Senior project leaders participating in the Executive Leadership in Major Projects (ELMP) program have develop a number of shared visions for projects facilitated by Professor Joel Cutcher-Gershenfeld (Brandeis University) and updated by successive ELMP cohorts. These include shared visions for employment relationsdiversity and inclusionsocial licenseinnovation, and mental health and wellbeing on projects

Our commitments

  • As project leaders, we will actively foster a culture where mental health and well-being are appreciated and openly addressed in inclusive and constructive ways – as important as workplace safety.

This is a living document indicating desired commitments on employment relations by all parties to projects, and outlining guiding principles.

Senior project leaders participating in the Executive Leadership in Major Projects (ELMP) program have develop a number of shared visions for projects facilitated by Professor Joel Cutcher-Gershenfeld (Brandeis University) and updated by successive ELMP cohorts. These include shared visions for employment relations, diversity and inclusion, social license, innovation, and mental health and wellbeing on projects

Our commitments

  • All parties in Australia’s projects will develop workplace environments that maximise the potential of the Australian workforce to help deliver best-in-class projects in the public and private sectors.
  • We will generate talent and capability for the nation, benefiting current and future projects by co-creating work arrangements that are safe, fair, productive, engaging, innovative, and sustainable.
  • Guided by this document, we proposed a series of pilot application projects that embody these guiding principles and that promote continuous learning for projects.

Guiding principles
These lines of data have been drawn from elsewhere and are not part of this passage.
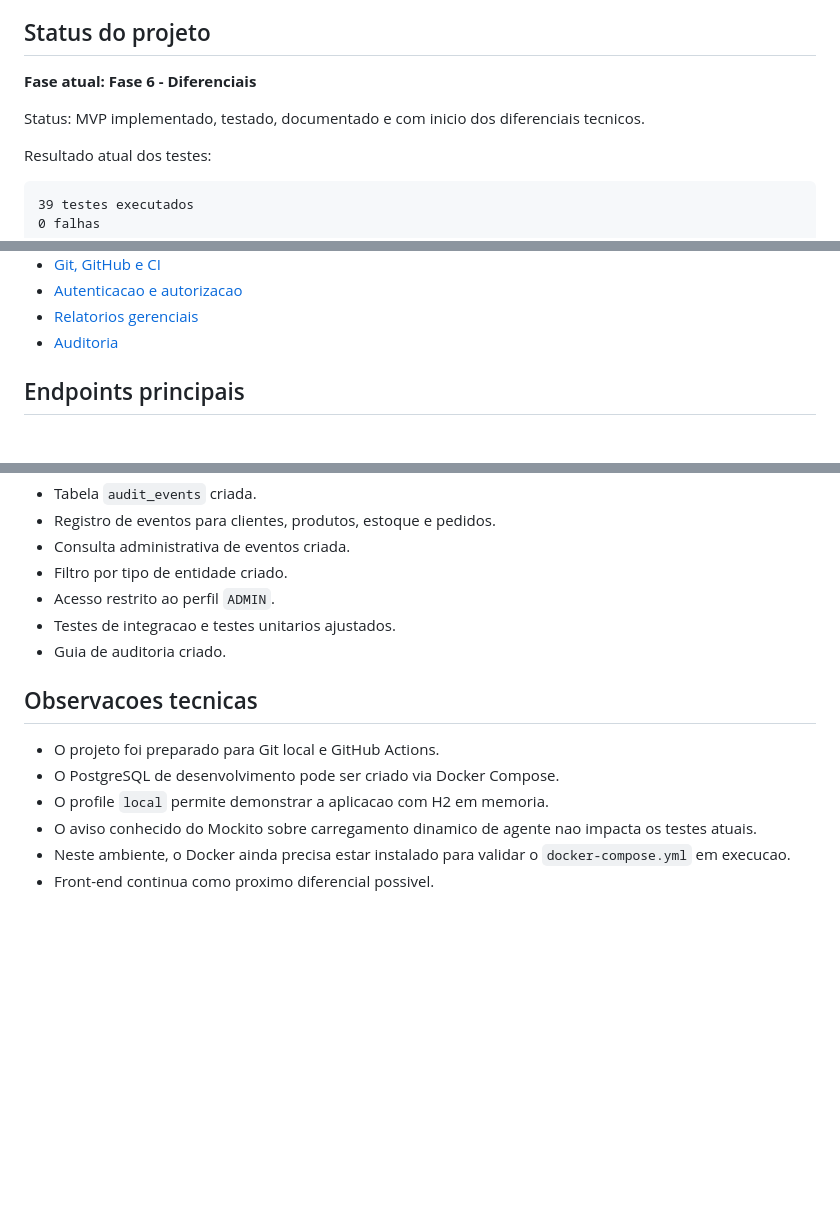
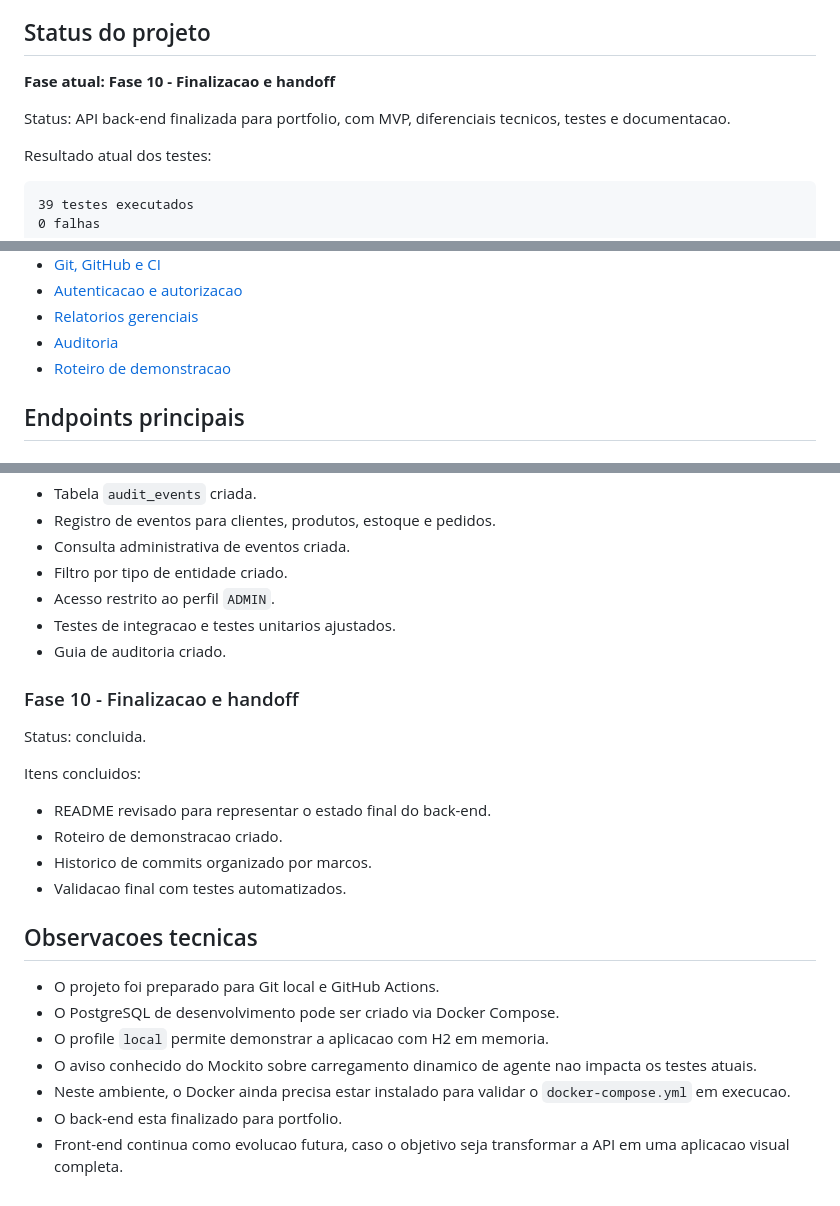
Before and after one commit to stephanieloureiro/nexora-erp, a Markdown page: README.md, 3 parts joined by grey strips. Drawn GitHub-style; blank space fills up the shorter version.

Commit message:
Finalize project handoff

```diff
--- a/README.md
+++ b/README.md
@@ -6,9 +6,9 @@ O projeto foi desenvolvido como portfolio para demonstrar fundamentos valorizado
 
 ## Status do projeto
 
-**Fase atual: Fase 6 - Diferenciais**
+**Fase atual: Fase 10 - Finalizacao e handoff**
 
-Status: MVP implementado, testado, documentado e com inicio dos diferenciais tecnicos.
+Status: API back-end finalizada para portfolio, com MVP, diferenciais tecnicos, testes e documentacao.
 
 Resultado atual dos testes:
 
@@ -245,6 +245,7 @@ Documentos complementares:
 - [Autenticacao e autorizacao](docs/authentication.md)
 - [Relatorios gerenciais](docs/reports.md)
 - [Auditoria](docs/audit.md)
+- [Roteiro de demonstracao](docs/demo-script.md)
 
 ## Endpoints principais
 
@@ -449,6 +450,17 @@ Itens concluidos:
 - Testes de integracao e testes unitarios ajustados.
 - Guia de auditoria criado.
 
+### Fase 10 - Finalizacao e handoff
+
+Status: concluida.
+
+Itens concluidos:
+
+- README revisado para representar o estado final do back-end.
+- Roteiro de demonstracao criado.
+- Historico de commits organizado por marcos.
+- Validacao final com testes automatizados.
+
 ## Observacoes tecnicas
 
 - O projeto foi preparado para Git local e GitHub Actions.
@@ -456,4 +468,5 @@ Itens concluidos:
 - O profile `local` permite demonstrar a aplicacao com H2 em memoria.
 - O aviso conhecido do Mockito sobre carregamento dinamico de agente nao impacta os testes atuais.
 - Neste ambiente, o Docker ainda precisa estar instalado para validar o `docker-compose.yml` em execucao.
-- Front-end continua como proximo diferencial possivel.
+- O back-end esta finalizado para portfolio.
+- Front-end continua como evolucao futura, caso o objetivo seja transformar a API em uma aplicacao visual completa.
```
Also changed, not shown: docs/demo-script.md (added, +113 -0 lines).
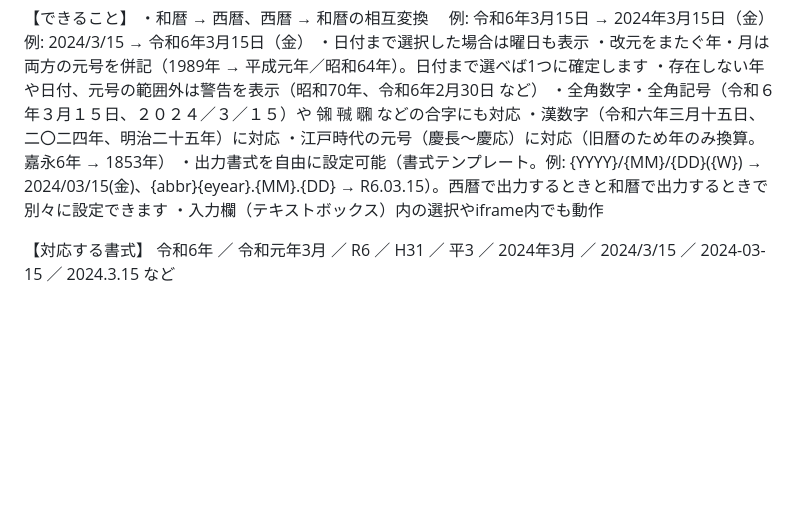
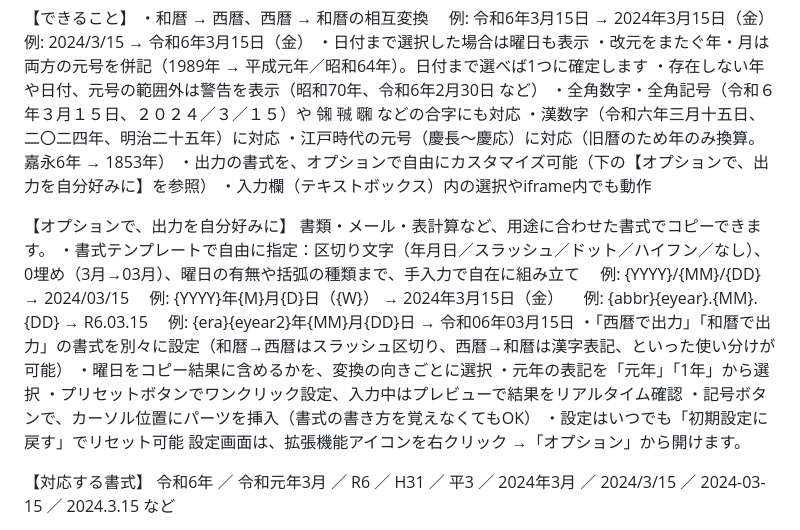
Before and after one commit to noriball/wareki-tooltip, a Markdown page: store/listing.md, the part around the change. Drawn GitHub-style; blank space fills up the shorter version.

Commit message:
Store listing: promote format options in description
Co-Authored-By: Claude Sonnet 5.5 <noreply@anthropic.com>
Claude-Session: https://claude.ai/code/session_01Lxoh2UgzzSXxMgAMCR3YNf

```diff
--- a/store/listing.md
+++ b/store/listing.md
@@ -19,8 +19,23 @@
 ・全角数字・全角記号（令和６年３月１５日、２０２４／３／１５）や ㋿ ㍻ ㍼ などの合字にも対応
 ・漢数字（令和六年三月十五日、二〇二四年、明治二十五年）に対応
 ・江戸時代の元号（慶長〜慶応）に対応（旧暦のため年のみ換算。嘉永6年 → 1853年）
-・出力書式を自由に設定可能（書式テンプレート。例: {YYYY}/{MM}/{DD}({W}) → 2024/03/15(金)、{abbr}{eyear}.{MM}.{DD} → R6.03.15）。西暦で出力するときと和暦で出力するときで別々に設定できます
+・出力の書式を、オプションで自由にカスタマイズ可能（下の【オプションで、出力を自分好みに】を参照）
 ・入力欄（テキストボックス）内の選択やiframe内でも動作
+
+【オプションで、出力を自分好みに】
+書類・メール・表計算など、用途に合わせた書式でコピーできます。
+・書式テンプレートで自由に指定：区切り文字（年月日／スラッシュ／ドット／ハイフン／なし）、0埋め（3月→03月）、曜日の有無や括弧の種類まで、手入力で自在に組み立て
+　例: {YYYY}/{MM}/{DD} → 2024/03/15
+　例: {YYYY}年{M}月{D}日（{W}） → 2024年3月15日（金）
+　例: {abbr}{eyear}.{MM}.{DD} → R6.03.15
+　例: {era}{eyear2}年{MM}月{DD}日 → 令和06年03月15日
+・「西暦で出力」「和暦で出力」の書式を別々に設定（和暦→西暦はスラッシュ区切り、西暦→和暦は漢字表記、といった使い分けが可能）
+・曜日をコピー結果に含めるかを、変換の向きごとに選択
+・元年の表記を「元年」「1年」から選択
+・プリセットボタンでワンクリック設定、入力中はプレビューで結果をリアルタイム確認
+・記号ボタンで、カーソル位置にパーツを挿入（書式の書き方を覚えなくてもOK）
+・設定はいつでも「初期設定に戻す」でリセット可能
+設定画面は、拡張機能アイコンを右クリック →「オプション」から開けます。
 
 【対応する書式】
 令和6年 ／ 令和元年3月 ／ R6 ／ H31 ／ 平3 ／ 2024年3月 ／ 2024/3/15 ／ 2024-03-15 ／ 2024.3.15 など
```
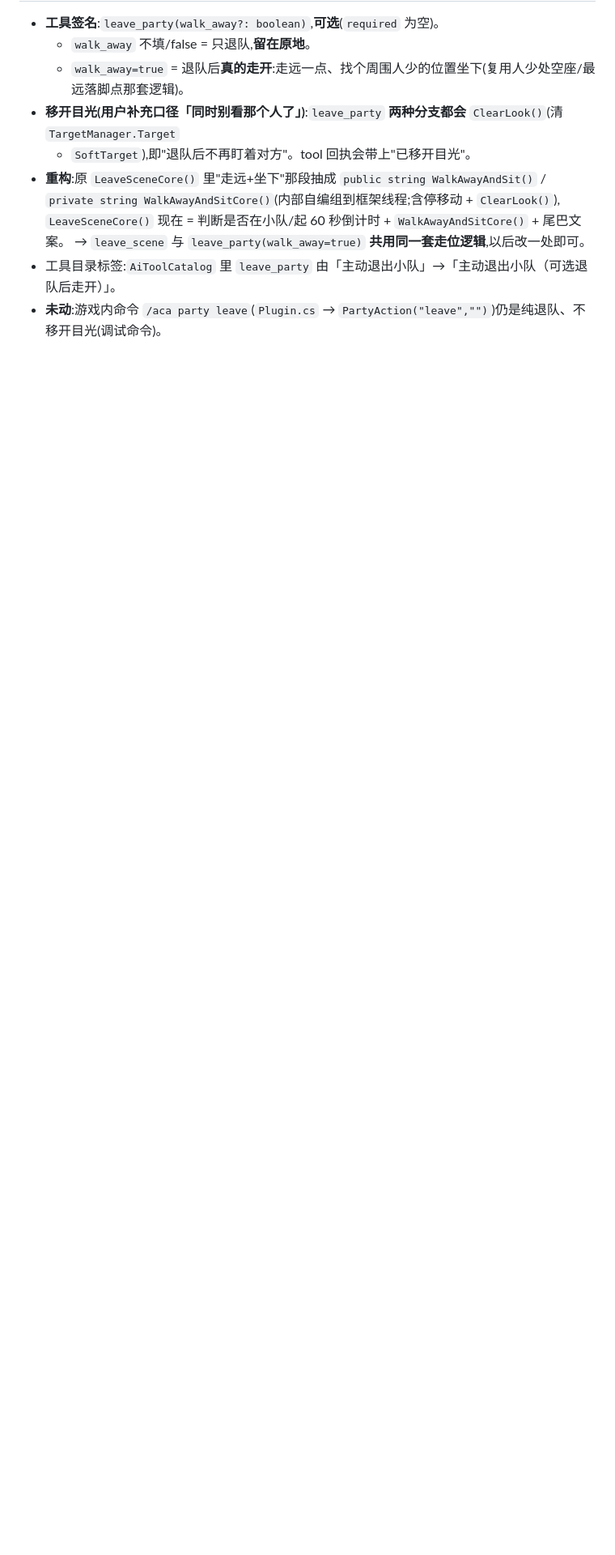
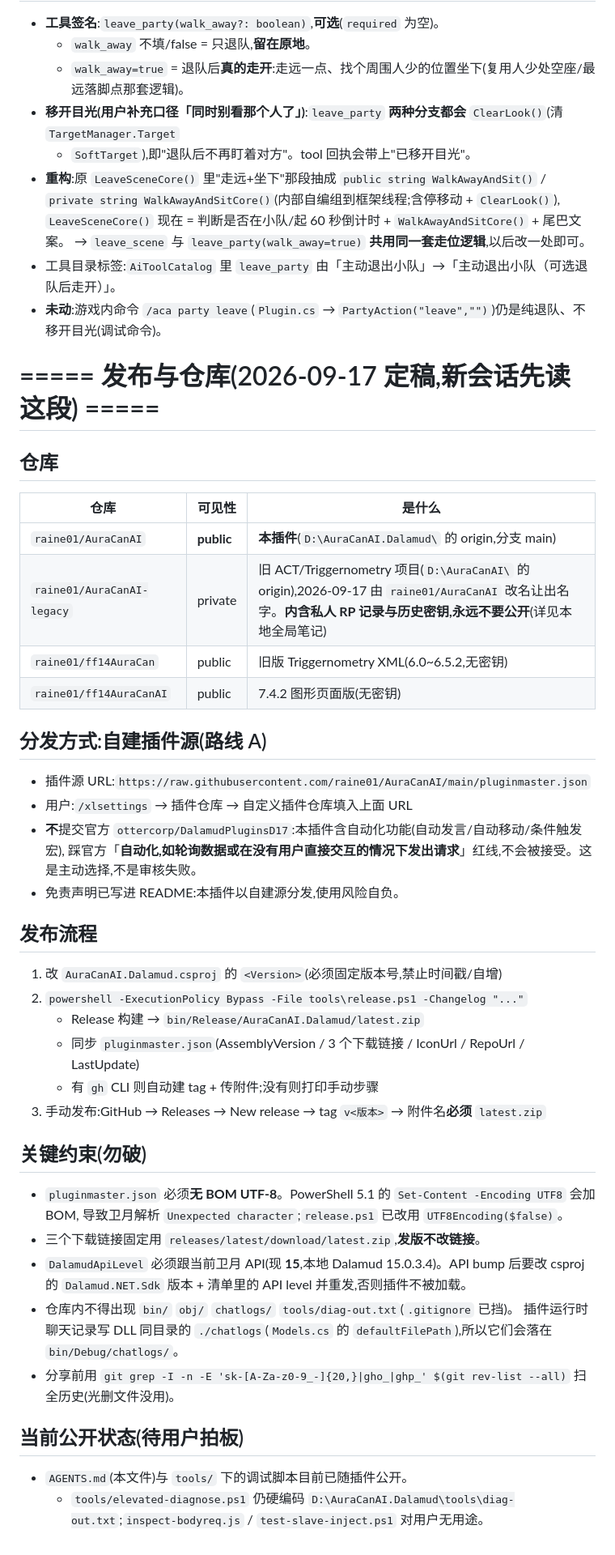
Before and after one commit to raine01/AuraCanAI, a Markdown page: AGENTS.md, the part around the change. Shown at 81% size. GitHub-like rendering; blank space fills up the shorter version.

```diff
--- a/AGENTS.md
+++ b/AGENTS.md
@@ -911,3 +911,47 @@ node tools/inspect-bodyreq.js 3 7    # 额外打印最后一条里 message[7]
   → `leave_scene` 与 `leave_party(walk_away=true)` **共用同一套走位逻辑**,以后改一处即可。
 - 工具目录标签:`AiToolCatalog` 里 `leave_party` 由「主动退出小队」→「主动退出小队（可选退队后走开）」。
 - **未动**:游戏内命令 `/aca party leave`(`Plugin.cs` → `PartyAction("leave","")`)仍是纯退队、不移开目光(调试命令)。
+
+# ===== 发布与仓库(2026-09-17 定稿,新会话先读这段) =====
+
+## 仓库
+
+| 仓库 | 可见性 | 是什么 |
+|---|---|---|
+| `raine01/AuraCanAI` | **public** | **本插件**(`D:\AuraCanAI.Dalamud\` 的 origin,分支 main) |
+| `raine01/AuraCanAI-legacy` | private | 旧 ACT/Triggernometry 项目(`D:\AuraCanAI\` 的 origin),2026-09-17 由 `raine01/AuraCanAI` 改名让出名字。**内含私人 RP 记录与历史密钥,永远不要公开**(详见本地全局笔记) |
+| `raine01/ff14AuraCan` | public | 旧版 Triggernometry XML(6.0~6.5.2,无密钥) |
+| `raine01/ff14AuraCanAI` | public | 7.4.2 图形页面版(无密钥) |
+
+## 分发方式:自建插件源(路线 A)
+
+- 插件源 URL:`https://raw.githubusercontent.com/raine01/AuraCanAI/main/pluginmaster.json`
+- 用户:`/xlsettings` → 插件仓库 → 自定义插件仓库填入上面 URL
+- **不**提交官方 `ottercorp/DalamudPluginsD17`:本插件含自动化功能(自动发言/自动移动/条件触发宏),
+  踩官方「**自动化,如轮询数据或在没有用户直接交互的情况下发出请求**」红线,不会被接受。这是主动选择,不是审核失败。
+- 免责声明已写进 README:本插件以自建源分发,使用风险自负。
+
+## 发布流程
+
+1. 改 `AuraCanAI.Dalamud.csproj` 的 `<Version>`(必须固定版本号,禁止时间戳/自增)
+2. `powershell -ExecutionPolicy Bypass -File tools\release.ps1 -Changelog "..."`
+   - Release 构建 → `bin/Release/AuraCanAI.Dalamud/latest.zip`
+   - 同步 `pluginmaster.json`(AssemblyVersion / 3 个下载链接 / IconUrl / RepoUrl / LastUpdate)
+   - 有 `gh` CLI 则自动建 tag + 传附件;没有则打印手动步骤
+3. 手动发布:GitHub → Releases → New release → tag `v<版本>` → 附件名**必须** `latest.zip`
+
+## 关键约束(勿破)
+
+- `pluginmaster.json` 必须**无 BOM UTF-8**。PowerShell 5.1 的 `Set-Content -Encoding UTF8` 会加 BOM,
+  导致卫月解析 `Unexpected character`;`release.ps1` 已改用 `UTF8Encoding($false)`。
+- 三个下载链接固定用 `releases/latest/download/latest.zip`,**发版不改链接**。
+- `DalamudApiLevel` 必须跟当前卫月 API(现 **15**,本地 Dalamud 15.0.3.4)。API bump 后要改 csproj 的
+  `Dalamud.NET.Sdk` 版本 + 清单里的 API level 并重发,否则插件不被加载。
+- 仓库内不得出现 `bin/` `obj/` `chatlogs/` `tools/diag-out.txt`(`.gitignore` 已挡)。
+  插件运行时聊天记录写 DLL 同目录的 `./chatlogs`(`Models.cs` 的 `defaultFilePath`),所以它们会落在 `bin/Debug/chatlogs/`。
+- 分享前用 `git grep -I -n -E 'sk-[A-Za-z0-9_-]{20,}|gho_|ghp_' $(git rev-list --all)` 扫全历史(光删文件没用)。
+
+## 当前公开状态(待用户拍板)
+
+- `AGENTS.md`(本文件)与 `tools/` 下的调试脚本目前已随插件公开。
+  - `tools/elevated-diagnose.ps1` 仍硬编码 `D:\AuraCanAI.Dalamud\tools\diag-out.txt`;`inspect-bodyreq.js` / `test-slave-inject.ps1` 对用户无用途。
```
Also changed, not shown: INSTALL.md (added, +75 -0 lines), README.md (+2 -0 lines).
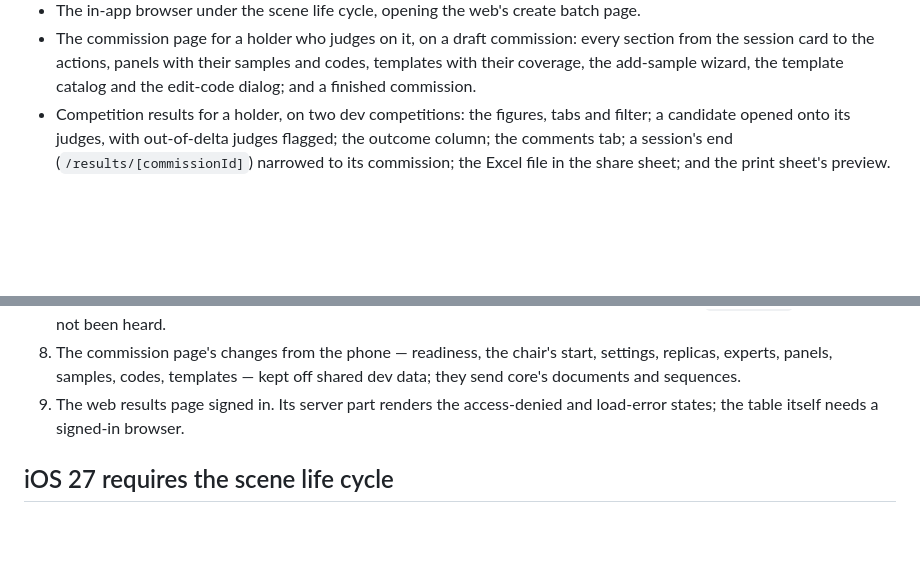
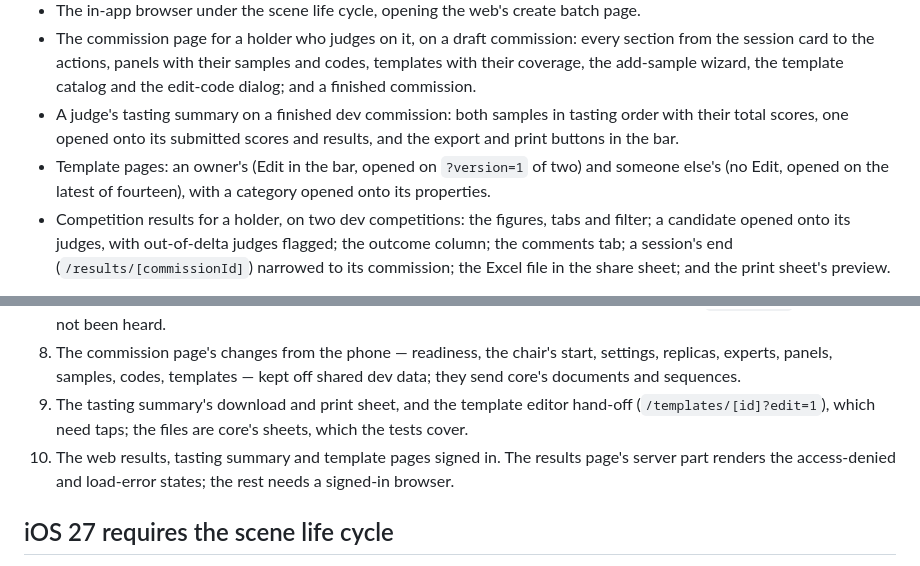
Before and after one commit to winelore/winelore-website, a Markdown page: apps/mobile/README.md, 2 parts joined by grey strips. GitHub-like rendering; blank space fills up the shorter version.

Commit message:
Record the tasting summary and template pages' device verification
Co-Authored-By: Claude Opus 5 <noreply@anthropic.com>

```diff
--- a/apps/mobile/README.md
+++ b/apps/mobile/README.md
@@ -311,6 +311,12 @@ On iOS 27, built with Xcode 27:
   every section from the session card to the actions, panels with their
   samples and codes, templates with their coverage, the add-sample wizard,
   the template catalog and the edit-code dialog; and a finished commission.
+- A judge's tasting summary on a finished dev commission: both samples in
+  tasting order with their total scores, one opened onto its submitted
+  scores and results, and the export and print buttons in the bar.
+- Template pages: an owner's (Edit in the bar, opened on `?version=1` of
+  two) and someone else's (no Edit, opened on the latest of fourteen), with
+  a category opened onto its properties.
 - Competition results for a holder, on two dev competitions: the figures,
   tabs and filter; a candidate opened onto its judges, with out-of-delta
   judges flagged; the outcome column; the comments tab; a session's end
@@ -337,8 +343,12 @@ On iOS 27, built with Xcode 27:
 8. The commission page's changes from the phone — readiness, the chair's
    start, settings, replicas, experts, panels, samples, codes, templates —
    kept off shared dev data; they send core's documents and sequences.
-9. The web results page signed in. Its server part renders the access-denied
-   and load-error states; the table itself needs a signed-in browser.
+9. The tasting summary's download and print sheet, and the template editor
+   hand-off (`/templates/[id]?edit=1`), which need taps; the files are
+   core's sheets, which the tests cover.
+10. The web results, tasting summary and template pages signed in. The
+    results page's server part renders the access-denied and load-error
+    states; the rest needs a signed-in browser.
 
 ## iOS 27 requires the scene life cycle
 
```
  • Safety first: Projects advance a safety culture by establishing effective multi-stakeholder forums, reinforcing positive behaviors, learning from near misses, analysing low-frequency high-consequence events, and focusing relentlessly on prevention.
  • Workforce opportunity, innovation, and knowledge-driven work: Projects bring together diverse workforces across multiple partners, contractors, and suppliers; the effective integration of knowledge, skills and capabilities in these workforces depends on information sharing, constructive engagement, mechanisms for continuous improvement, and productive results.
  • Fairness and interest-based bargaining: Formal and informal negotiations associated with project labour agreements and other bargaining on projects should use a problem-solving approach, appreciating underlying interests and creating options before focusing on desired solutions – aimed at achieving sustainable mutual gains.
  • Workplace dispute resolution: Workplace disputes on projects should be resolved on a timely basis, “close to the source” involving key stakeholders.
  • A shared mantle of responsibility: Projects are often “make-or-break” propositions for organizations, with a mantle of responsibility for cost, schedule, risk, and quality to be shared among key stakeholders.
  • Agile and productive operations: As technology, markets, and society change at accelerating rates, the way projects operate has to be productive, agile and adaptive.
  • Stakeholder alignment and inclusion: A dynamic process of alignment is essential among the organizations leading projects, contractors, financiers, unions, communities, non-profit organizations, government agencies, and others associated with projects – reflecting and appreciating the various dimensions of diversity.
  • Environmental and community stewardship: Projects have impacts on the environment and communities; parties in the employment relationship are committed to effective stewardship of these national resources.

Overarching project objectives

  • Creating value: Advancing employment relations on projects creates value for diverse stakeholders now and builds 
  • Mitigating risk: Stakeholders should share responsibility for mitigating the risks associated with employment relations on projects.

Shared visions represent what can be called “true north” or aspirational goals, though they are intended to be feasible, rather than just wish lists. Shared visions are living documents, enabling alignment and evolving as the points of alignment themselves evolve. Read more.